REQUIRED ACTION -
Work through the records below and tally every line containing "changed". Reply with the total alone.

Stored data -
*** Block opens ***

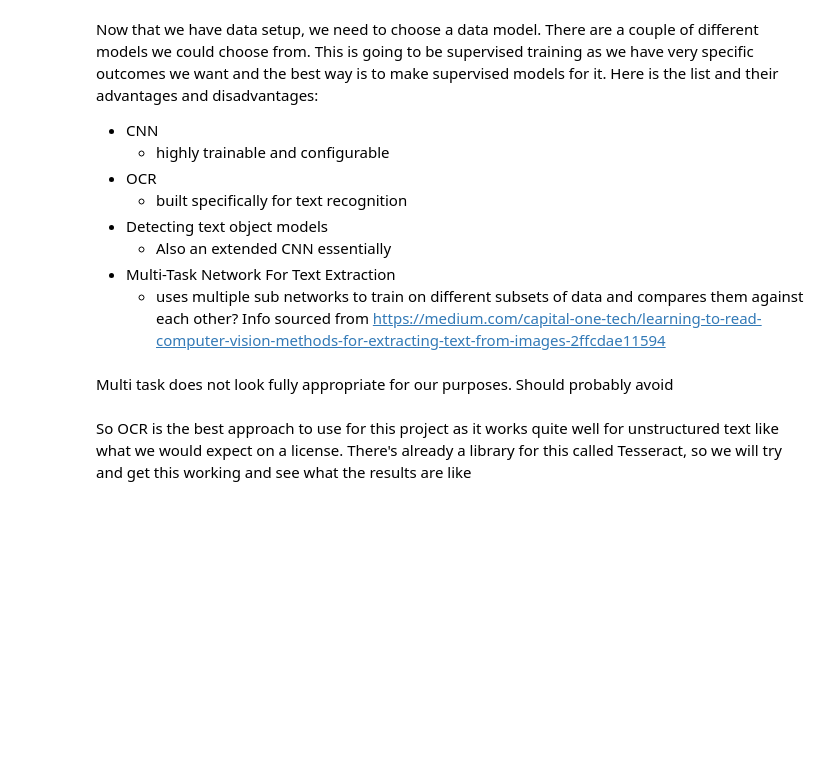
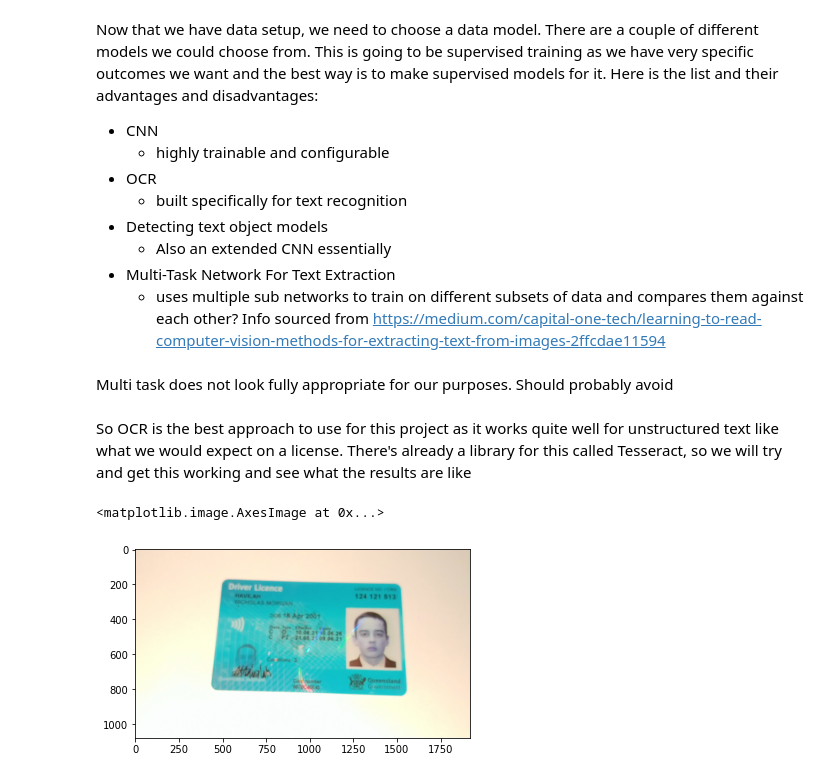
Before and after one commit to nhavilah/constructit, a Jupyter notebook: Image_Processor_Book_1.ipynb, the cells around one changed output. Cells and saved outputs as stored; diff of their text form; code cells hidden in the pictures; blank space fills up the shorter version.

Commit message:
trying new images

```diff
--- a/Image_Processor_Book_1.ipynb
+++ b/Image_Processor_Book_1.ipynb
@@ -980,3 +957,7 @@ Multi task does not look fully appropriate for our purposes. Should probably avo
 So OCR is the best approach to use for this project as it works quite well for unstructured text like what we would expect on a license. There's already a library for this called Tesseract, so we will try and get this working and see what the results are like
 # %%
 img = cv2.imread('./snapshots/snapShot0.jpg')
+plt.imshow(img)
+# %% [output]
+<matplotlib.image.AxesImage at 0x...>
+[figure, added]
```
Also changed, not shown: parts of 29 cells of this notebook, 5 other files.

*** Block closes ***

OUTPUT OF THE TASK -
2